A few notes (♫) on attending the symphony.  As you know, I won’t go away without making fun of something.  Am I the only toe-tapper out there?  Are all symphony-goers sit up straight, don’t act like you’re enjoying it, and for God’s sake try to look intellectual types?  Am I being intolerant?  I guess I’ve been to too many rock concerts and clubs where people truly lose all semblance of social appropriateness.  In other words, they let it all hang out.   I’d like to think there’s a happy medium, and that it’s ok for me to express enjoyment if I stay keenly aware that I’m not at a U2 concert.  Which is to say, I was getting into the music.  Oh all right, not full-out chair-dancing, but you know, nodding my head in time, and light, but respectable, foot tapping.  The place was packed.  In my line of sight, I only saw one person, save the conductor (who was so animated he was practically a cartoon, in a good way!) and the musicians, that moved any body part at all …  and that was from his neck up.  My bet he was a choir parent.
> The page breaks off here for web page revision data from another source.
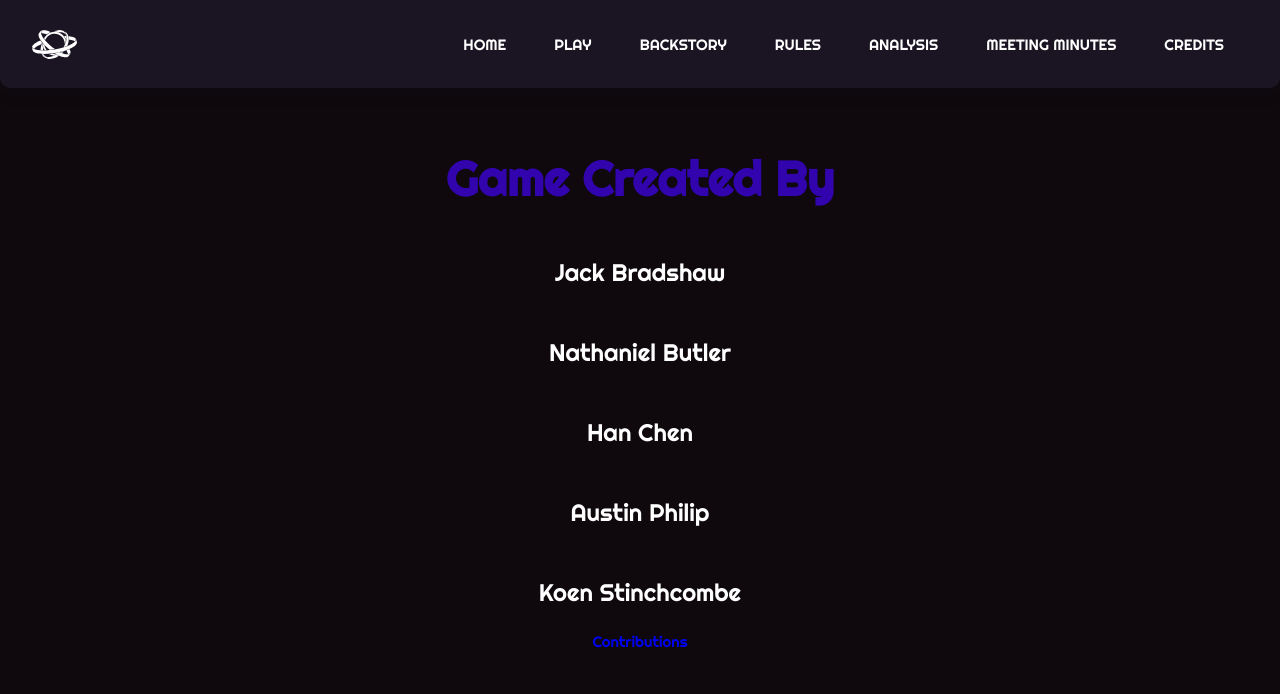
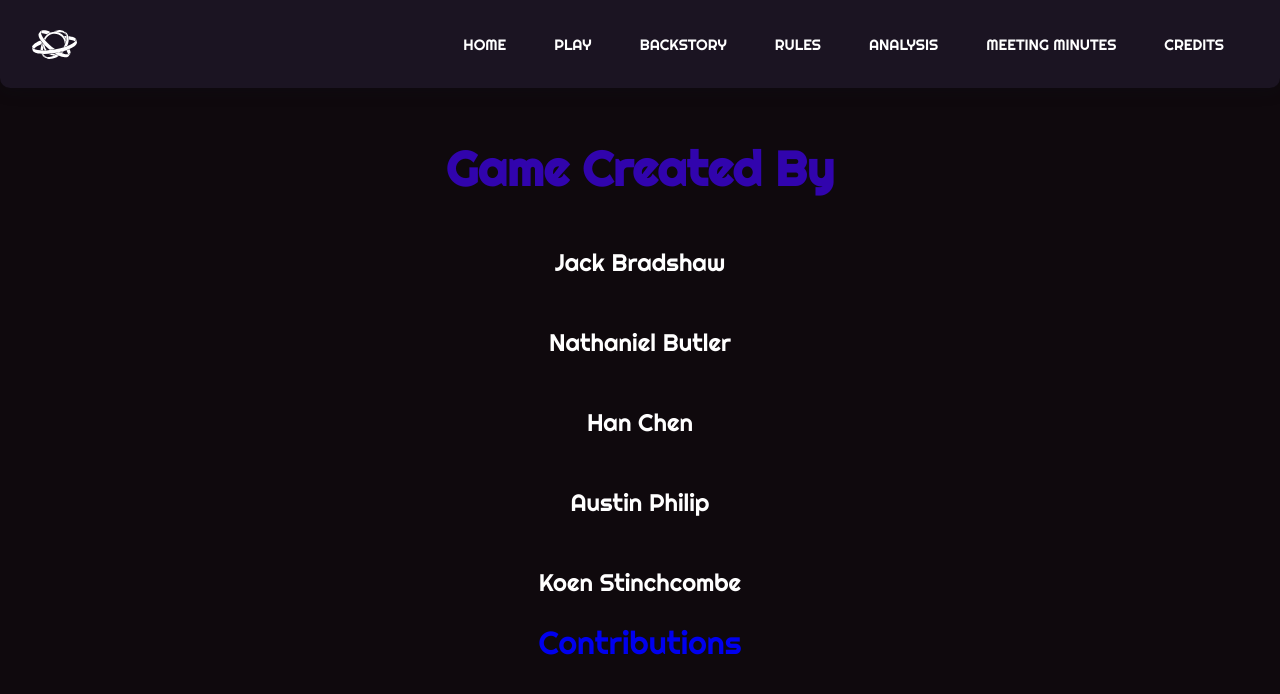
Before and after one commit to TinCanAustin/heat-death-IAT210, a React (Vite) app: page /credits in a window 1280 px wide. Shown: the top 694 px of the page. Built offline with nearby package versions, Linux system fonts and the light colour scheme.

Commit message:
Change Contribution

```diff
--- a/src/components/credits_page/credits.jsx
+++ b/src/components/credits_page/credits.jsx
@@ -15,7 +15,7 @@ function Credits() {
             <li>Austin Philip</li>
             <li>Koen Stinchcombe</li>
         </ul>
-        <a href="#" onClick={openPDF}>Contributions</a>
+        <a href="#" onClick={openPDF} className='contri'>Contributions</a>
         </div>
     );
 }
--- a/src/components/credits_page/style.css
+++ b/src/components/credits_page/style.css
@@ -24,3 +24,10 @@
     font-size: 1.5rem;
     line-height: 5rem;
 }
+
+.contri{
+    font-size: 2rem;
+}
+.contri:hover{
+    text-decoration: underline;
+}
```
Also changed, not shown: 1 other file (tests, documents, lock files or other folders).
I must confess, I Facebooked before, during intermission, and after the concert.  Had to brag about being at the Symphony, you know.  My phone was on silent and in my purse during the performance, so don’t get your panties in a wad.  Hey, I’ve got some class, you know.

When it was over it was obvious how much everyone had enjoyed it, in spite of their stoicism.  Lots of clapping, standing up, sitting down, standing up again, sitting down again, clapping all the while, but as you would expect, minus the hoots and hollers and whistles you would hear at a rock concert.  So, perhaps it was just a more serene, sophisticated type of enjoyment.  Yeah.  Afterwards, the lady sitting next to me asked, do you know someone performing in the choir tonight?  I guess it was obvious that I’m not a season ticket holder.  Wonder what gave that away?  Hmmm … was it my lack of symphony-esque attire (I wore a cute short-sleeved turquoise top, white pants and flats),  my Facebooking between acts, or the toe-tapping?